- AVAILABLE RECORDS:
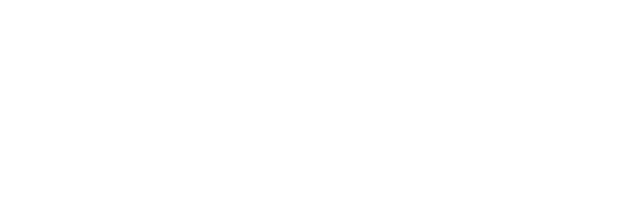
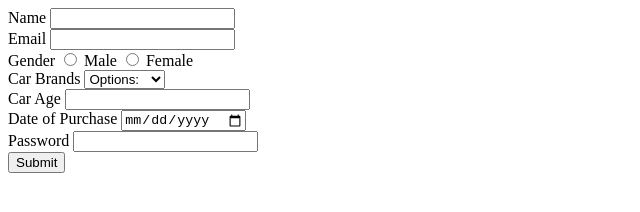
Before and after one commit to acciojob/car-insurance-form-MOHDSAQIB8738, a website: page main.html in a window 1280 px wide. Shown: the whole page, without its empty margins (0-640 px from the left). Drawn offline with Linux system fonts and the light colour scheme.

Commit message:
created a submission

```diff
--- a/main.html
+++ b/main.html
@@ -8,6 +8,40 @@
 
 <body>
 	<!-- the entire body must be written by student -->
+	<form method="post">
+		<label for="name">Name</label>
+		<input type="text" id="name" required="yes">
+		<br>
+		<label for="email">Email</label>
+		<input type="email" id="email" required="yes">
+		<br>
+		<label for="gender">Gender</label>
+		<input type="radio" name="gender"  value="Male" required="yes">
+		<label for="male">Male</label>
+		<input type="radio" name="gender" value="female" required="yes">
+		<label for="female">Female</label>
+		<br>
+		<label for="cars">Car Brands</label>
+		<select id="cars">
+			<option>Options:</option>
+			<option>BMW</option>
+			<option>Audi</option>
+			<option>Mercedez</option>
+		</select>
+		<br>
+		<label for="carage">Car Age</label>
+		<input type="number" id="carage" required="yes">
+		<br>
+		<label for="dop">Date of Purchase</label>
+		<input type="date" id="dop" required="yes">
+		<br>
+		<label for="password">Password</label>
+		<input type="password" id="password" required="yes">
+		<br>
+		<!-- <label for="submit">Submit Button</label> -->
+		<button type="submit">Submit</button>
+
+	</form>
     <script type="text/javascript" src="./script.js">
 </script>
 
```
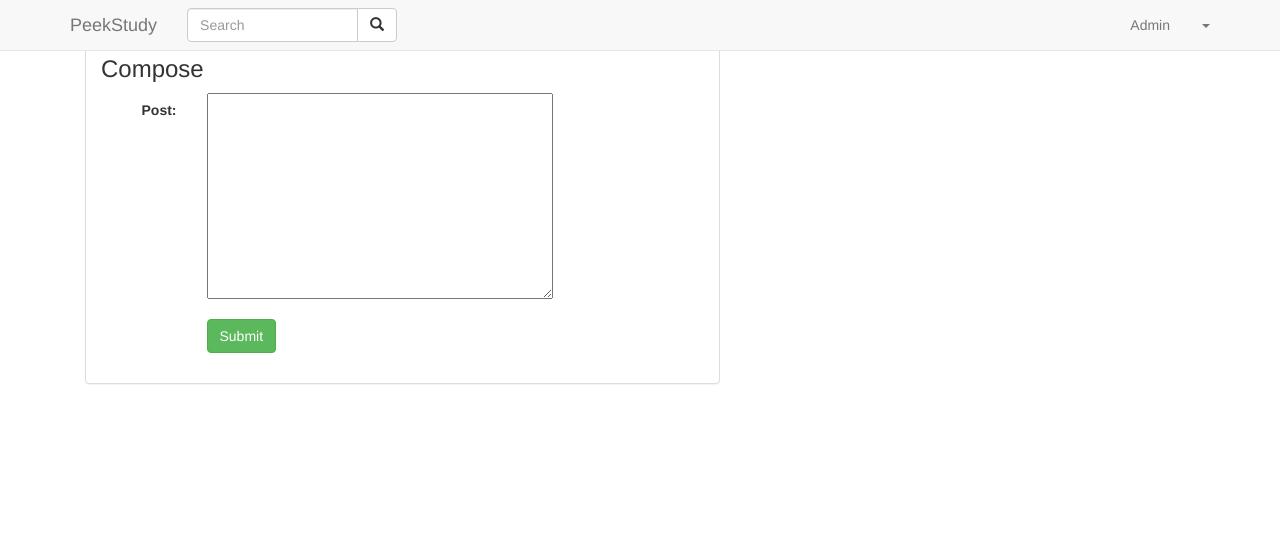
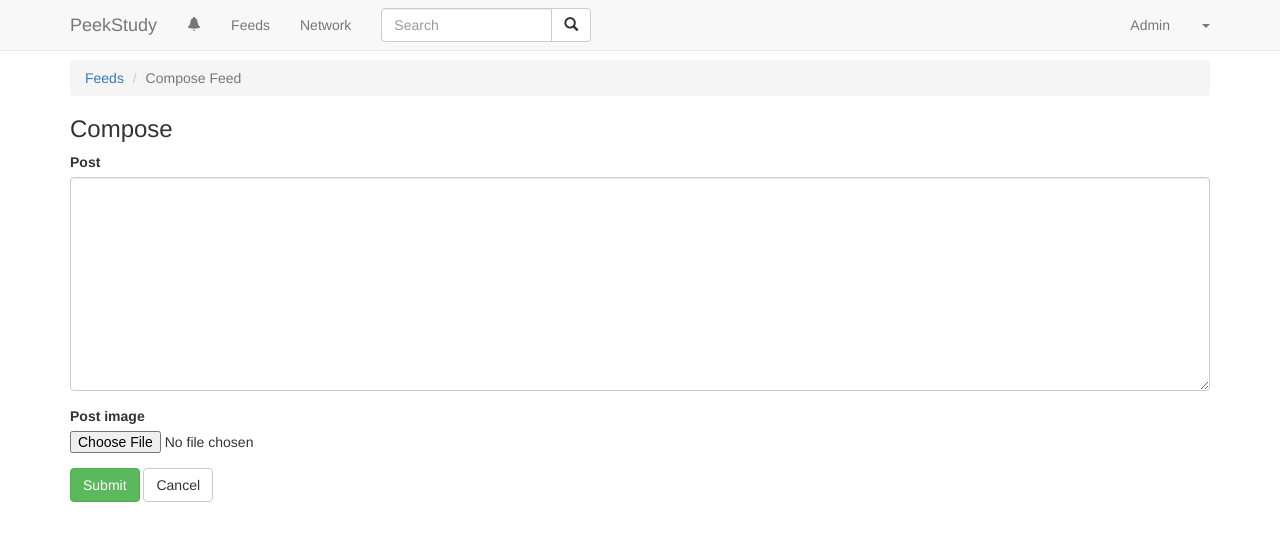
Before and after one commit to noelroy/peekstudy, a Django app: page /feeds/compose/ in a window 1280 px wide. Shown: the top 541 px of the page. Run offline with Django 3.2, Linux system fonts and the light colour scheme; a user stored in the database is signed in; data comes from the database, SQL or seed files in the repository; both versions use the stored data as it was after the commit; some libraries are stand-ins or nearby versions.

Commit message:
Signed-off-by: Noel Roy <noelroy96@gmail.com>

```diff
--- a/feeds/forms.py
+++ b/feeds/forms.py
@@ -3,7 +3,10 @@ from feeds.models import Feed
 
 
 class PostForm(forms.ModelForm):
-
+    post_image = forms.ImageField()
+    post = forms.CharField(
+        widget=forms.Textarea(attrs={'class': 'form-control'}),
+        max_length=500)
     class Meta:
         model = Feed
-        fields = ['post']
+        fields = ['post','post_image']
--- a/feeds/templates/feeds/compose.html
+++ b/feeds/templates/feeds/compose.html
@@ -3,44 +3,39 @@
 {% load staticfiles %}
 
 {% block head %}
-<link href="{% static 'css/feeds.css' %}?v=1" rel="stylesheet">
+<link href="{% static 'css/feeds.css' %}" rel="stylesheet">
 {% endblock head %}
 
 {% block main %}
-<div class="container-fluid">
+<br>
+<ol class="breadcrumb">
+    <li><a href="{% url 'feeds' %}">Feeds</a></li>
+    <li class="active">Compose Feed</li>
+</ol>
 
-    <div class="row">
+<h3>Compose</h3>
+<form role="form" action="{% url 'compose' %}" method="post"
+      enctype="multipart/form-data">
+    {% csrf_token %}
+    {% for field in form %}
+    <div class="form-group{% if field.errors %} has-error{% endif %}">
+        <label for="{{ field.label }}" class="control-label">{{ field.label }}</label>
+        {{ field }}
+        {% if field.help_text %}
+        <span class="help-block">{{ field.help_text }}</span>
+        {% endif %}
+        {% for error in field.errors %}
+        <label class="control-label">{{ error }}</label>
+        {% endfor %}
+    </div>
+    {% endfor %}
 
-        <div class="col-sm-12 col-md-7">
-            <div class="panel panel-default">
-                <div class="panel-body">
-                    <h3>Compose</h3>
-                    {% if error_message %}
-                        <p><strong>{{ error_message }}</strong></p>
-                    {% endif %}
-                    <form class="form-horizontal" role="form" action="{% url 'compose' %}" method="post" enctype="multipart/form-data">
-                        {% csrf_token %}
-                        {% for field in form %}
     <div class="form-group">
-        <div class="col-sm-offset-2 col-sm-10">
-            <span class="text-danger small">{{ field.errors }}</span>
-        </div>
-        <label class="control-label col-sm-2">{{ field.label_tag }}</label>
-        <div class="col-sm-10">{{ field }}</div>
-    </div>
-{% endfor %}
 
-                        <div class="form-group">
-                            <div class="col-sm-offset-2 col-sm-10">
-                                <button type="submit" class="btn btn-success">Submit</button>
-                            </div>
-                        </div>
-                    </form>
-                </div>
-            </div>
-        </div>
+        <button type="submit" class="btn btn-success">Submit</button>
+        <a href="{% url 'feeds' %}" class="btn btn-default">Cancel</a>
 
     </div>
+</form>
 
-</div>
 {% endblock main %}
--- a/feeds/urls.py
+++ b/feeds/urls.py
@@ -3,9 +3,9 @@ from django.conf.urls import url
 from feeds import views
 
 urlpatterns = [
+
+    url(r'^compose/$', views.compose, name='compose'),
     url(r'^$', views.feeds, name='feeds'),
-    url(r'^compose/$', views.compose, name='compose'),
-
     #url(r'^post/$', views.post, name='post'),
     #url(r'^like/$', views.like, name='like'),
     #url(r'^comment/$', views.comment, name='comment'),
--- a/feeds/views.py
+++ b/feeds/views.py
@@ -1,4 +1,7 @@
-import json
+
+import os
+
+from django.conf import settings as django_settings
 
 from django.contrib.auth.decorators import login_required
 from django.core.paginator import EmptyPage, PageNotAnInteger, Paginator
@@ -7,14 +10,15 @@ from feeds.models import Feed
 
 from peekstudy.decorators import ajax_required
 
-from django.http import (HttpResponse, HttpResponseBadRequest,
-                         HttpResponseForbidden)
+from django.http import (HttpResponse, HttpResponseBadRequest)
 from django.template.context_processors import csrf
 from django.template.loader import render_to_string
 from feeds.forms import PostForm
+from PIL import Image
 
 # Create your views here.
 FEEDS_NUM_PAGES = 10
+
 
 @login_required
 def feeds(request):
@@ -30,23 +34,40 @@ def feeds(request):
         'page': 1,
         })
 
+
 @login_required
 def compose(request):
     if request.method == 'POST':
-        form = PostForm(request.POST)
-        if not form.is_valid():
-            return render(request, 'feeds/compose.html',
-                          {'form': form})
-
-        else:
+        form = PostForm(request.POST or None, request.FILES or None)
+        if form.is_valid():
             post = form.cleaned_data.get('post')
             feed = Feed(user=request.user, post=post)
             feed.save()
+            post_images = django_settings.MEDIA_ROOT + '/post_images/'
+            if not os.path.exists(post_images):
+                os.makedirs(post_images)
+            f = request.FILES['post_image']
+            image_name = feed.date.strftime('%d%m%Y') + str(feed.pk) + '.jpg'
+            filename = post_images + image_name
+            with open(filename, 'wb+') as destination:
+                for chunk in f.chunks():
+                    destination.write(chunk)
+            im = Image.open(filename)
+            width, height = im.size
+            if width > 600:
+                new_width = 600
+                new_height = (height * 600) / width
+                new_size = new_width, new_height
+                im.thumbnail(new_size, Image.ANTIALIAS)
+                im.save(filename)
+                feed.post_image = '/post_images/' + image_name
+                feed.save()
             return redirect('/')
+    else:
+        form = PostForm()
+    return render(request, 'feeds/compose.html',
+                      {'form': form})
 
-    else:
-        return render(request, 'feeds/compose.html',
-                      {'form': PostForm()})
 
 def feed(request, pk):
     feed = get_object_or_404(Feed, pk=pk)
--- a/peekstudy/urls.py
+++ b/peekstudy/urls.py
@@ -40,11 +40,11 @@ urlpatterns = [
         name='save_uploaded_picture'),
     url(r'^settings/password/$', core_views.password, name='password'),
 
-#profile url
-    url(r'^(?P<username>[^/]+)/$', core_views.profile, name='profile'),
-
 #Feed url
     url(r'^feeds/', include('feeds.urls')),
+
+#Profile url
+    url(r'^user/(?P<username>[^/]+)/$', core_views.profile, name='profile'),
 
 
 ]
--- a/templates/base.html
+++ b/templates/base.html
@@ -37,19 +37,17 @@
 
               <!-- Items -->
             <div class="collapse navbar-collapse" id="menu">
-                <!--
+
               <ul class="nav navbar-nav">
                 <li>
                   <a href="#" id="notifications" data-container="body" data-toggle="popover" data-placement="bottom" title="Notifications">
                     <span class="glyphicon glyphicon-bell"></span>
                   </a>
                 </li>
-                <li><a href="#">Feed</a></li>
-                <li><a href="#">Articles</a></li>
-                <li><a href="#">Q&A</a></li>
+                <li><a href="{% url 'feeds' %}">Feeds</a></li>
                 <li><a href="#">Network</a></li>
               </ul>
-              -->
+
 
               {% if not hide_search %}
                 <form class="navbar-form navbar-left" role="search" action="#">
@@ -80,7 +78,7 @@
       </header>
       <main>
         <div class="container">
-          <br>
+          <br><br>
           {% block main %}
           {% endblock main %}
         </div>
```
Also changed, not shown: feeds/templates/feeds/partial_feed.html (+9 -2 lines), db.sqlite3, 1 other file.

- WORK INSTRUCTIONS:
From the data above, copy each line where the string "href" appears.

- OUTPUT BELOW:
-<link href="{% static 'css/feeds.css' %}?v=1" rel="stylesheet">
+<link href="{% static 'css/feeds.css' %}" rel="stylesheet">
+    <li><a href="{% url 'feeds' %}">Feeds</a></li>
+        <a href="{% url 'feeds' %}" class="btn btn-default">Cancel</a>
                   <a href="#" id="notifications" data-container="body" data-toggle="popover" data-placement="bottom" title="Notifications">
-                <li><a href="#">Feed</a></li>
-                <li><a href="#">Articles</a></li>
-                <li><a href="#">Q&A</a></li>
+                <li><a href="{% url 'feeds' %}">Feeds</a></li>
                 <li><a href="#">Network</a></li>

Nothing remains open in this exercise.